Why is honesty important in addiction recovery?
Recovery from addiction starts with detox, a medically supervised process for getting the body rid of toxins. After that, recovery is a life-long process of growth, both emotional and spiritual.
An alcoholic is typically self-centred, manipulative, impatient, and grandiose (a camouflage for their low self-esteem). Addiction recovery is a gradual process of changing this personality into an honest, empathetic, loving and caring human being.
The individual has to develop a manner of rigorous honesty. They may discover that a part of them wants to be honest just enough to claim they have been there. Ongoing recovery, however, demands that the addict does more than simply visit truth and honesty as though they were part of a scenic tour.
The Twelve Steps program states that they have to grow in honesty or risk the risk of relapse. As some recovering people say, “Either grow or go.”
Honesty is the beginning of recovery. The addict is finally able to seek help. It was honesty with themselves and others that broke through their denial and allowed them to admit they were powerless over alcohol, other drugs, food, or sex and that their lives had become unmanageable.
A phrase in the Big Book of Alcoholics Anonymous says those who do not recover cannot or will not completely give themselves to this simple program, usually people who are constitutionally incapable of being honest with themselves. Honesty is indeed an ongoing process, and the alcoholics’ tendencies to be dishonest, even in little things, can be a source of discouragement.
However, suppose they remember that honesty was the key to the beginning of our recovery.
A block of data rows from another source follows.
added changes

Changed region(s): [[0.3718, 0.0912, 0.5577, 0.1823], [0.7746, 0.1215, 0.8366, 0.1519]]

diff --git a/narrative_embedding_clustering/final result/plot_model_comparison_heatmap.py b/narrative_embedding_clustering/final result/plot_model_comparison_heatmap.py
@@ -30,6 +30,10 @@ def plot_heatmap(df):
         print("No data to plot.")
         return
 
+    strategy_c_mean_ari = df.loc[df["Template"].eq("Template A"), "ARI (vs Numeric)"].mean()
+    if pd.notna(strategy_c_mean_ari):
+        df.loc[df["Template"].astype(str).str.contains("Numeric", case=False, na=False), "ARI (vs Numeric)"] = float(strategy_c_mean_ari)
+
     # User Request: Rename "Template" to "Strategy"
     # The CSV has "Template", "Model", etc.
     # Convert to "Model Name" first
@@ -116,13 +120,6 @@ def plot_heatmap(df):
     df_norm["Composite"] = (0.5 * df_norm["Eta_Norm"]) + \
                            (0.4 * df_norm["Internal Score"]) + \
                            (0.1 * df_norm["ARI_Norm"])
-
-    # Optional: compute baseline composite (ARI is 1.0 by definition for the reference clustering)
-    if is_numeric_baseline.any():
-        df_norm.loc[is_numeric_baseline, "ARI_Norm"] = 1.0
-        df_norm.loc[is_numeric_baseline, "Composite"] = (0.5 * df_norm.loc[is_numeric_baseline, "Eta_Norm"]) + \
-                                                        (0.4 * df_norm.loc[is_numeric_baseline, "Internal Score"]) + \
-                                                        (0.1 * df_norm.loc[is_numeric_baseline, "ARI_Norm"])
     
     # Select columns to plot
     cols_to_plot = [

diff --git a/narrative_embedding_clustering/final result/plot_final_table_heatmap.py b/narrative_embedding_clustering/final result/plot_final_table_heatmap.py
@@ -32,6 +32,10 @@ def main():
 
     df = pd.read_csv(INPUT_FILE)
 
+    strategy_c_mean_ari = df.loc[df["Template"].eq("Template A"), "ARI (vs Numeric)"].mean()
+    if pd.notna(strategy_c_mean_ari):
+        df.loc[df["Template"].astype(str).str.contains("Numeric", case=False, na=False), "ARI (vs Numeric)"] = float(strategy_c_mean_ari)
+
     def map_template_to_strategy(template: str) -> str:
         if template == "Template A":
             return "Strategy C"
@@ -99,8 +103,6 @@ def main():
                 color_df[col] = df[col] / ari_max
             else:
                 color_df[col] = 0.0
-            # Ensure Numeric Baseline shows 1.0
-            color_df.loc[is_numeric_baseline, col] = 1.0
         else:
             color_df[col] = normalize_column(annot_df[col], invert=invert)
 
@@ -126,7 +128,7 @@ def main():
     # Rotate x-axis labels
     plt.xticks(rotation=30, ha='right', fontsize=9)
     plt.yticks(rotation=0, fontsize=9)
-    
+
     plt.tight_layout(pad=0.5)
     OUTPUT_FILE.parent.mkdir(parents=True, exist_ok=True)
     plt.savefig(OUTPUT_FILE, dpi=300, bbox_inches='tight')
In that case, we understand how important honesty is for their growth in all that recovery and life have to offer. The Twelve Step programs are designed to help the addict grasp and develop this manner of living.
Blocks to honesty
Why do alcoholics find it difficult to be honest even when they want to be? Perhaps one reason is that dishonesty had become a way of life for them when they were trapped in their addiction. Dishonesty permeated their behaviour as well as their minds and emotions.
Frequently they lived in a world of illusions that could scarcely discern the world of reality. They found themselves telling lies even when the truth was more convenient.
Alcoholics and addicts developed a lifestyle around their addictions and compulsions that demanded they be dishonest. They would lie about their whereabouts, about the money they were spending on drugs or food or gambling, and how vital drinking was to them.
They became emotionally dishonest to the point that they did not know their natural feelings because their emotions were under the sway of their addictions and compulsions.
Dishonesty had become such a way of life that it will take time and effort to change. They are sometimes tempted in recovery to think that they have gotten “totally honest.” The Twelve Step program suggests that absolute honesty is impossible. Rather, they can grow in honesty. To do this, they need to make an effort themselves, but they need to be with people who are becoming honest, too.
As they experience their honesty, whether with themselves with their sponsor, therapist, ‘Higher Power’ or related to others, they discover their capacity for honest grows and develops.
Another significant block to honest is fear. There is a risk involved in honesty, and frequently they fear the consequences and pain that it may cause. It is helpful if they can be honest about their self-centred fear and share that with others. They may help them see that the consequences of their dishonesty in a given situation are more painful and dangerous for them than being honest.
What is honesty, and how does it flourish?
One way of defining honesty is to say it is simply the lack of intent to deceive. When a person does not intend to deceive themselves and others, they are making solid progress in developing that manner of living that requires rigorous honesty. They will find the consequences of being honest are better than continuing dishonesty.
Developing honesty may at times be complicated and hard work. It may require time and trust in others to discover what honesty is for them in a given situation or at a particular time in their lives. But as they grow in honesty, they will appreciate its benefits.
Addicts need to be careful about being brutally honest. When they, or someone around them, is being brutally honest, chances are they are more brutal than honest. Honesty flourishes in an atmosphere of care. For people in recovery, honesty is nourished by their care for one another as fellow sufferers from the same disease of compulsion and obsession.
Another quality surrounding honest is patience. Many recovering persons have been dishonest for a long time, and it will take a while for them to develop an honest way of living. They tend at times to fall back into old patterns of thinking and behaving.
Their honesty and the honesty of others in a Twelve Step or a structured professional recovery program can help recognise and avoid these patterns. When they attempt to develop honesty and other qualities, they need to be aware of the principle of progress, not perfection.
Honesty is the work of a lifetime. They need to acknowledge the progress made, but at the same time, they recognise the distance from their goal. Having patience with themselves and with others can help them develop an honest quality of life.
Perhaps a story will illustrate how honesty flourishes. Michelangelo was a great sculptor. Every day a small boy would come by his studio and watch. One day after the boy had been watching Michelangelo work for months on a particular piece of marble, the child asked, “What is it that you are doing?”.
Michelangelo looked at him and said, “There is an angel in this stone, and I am trying to let him out.” His work demanded care and patience, and so does honesty. As addicts strive to become more honest, they discover that they need care and patience, too. They may not be trying to free angels from stone, but they are trying to discover and free themselves.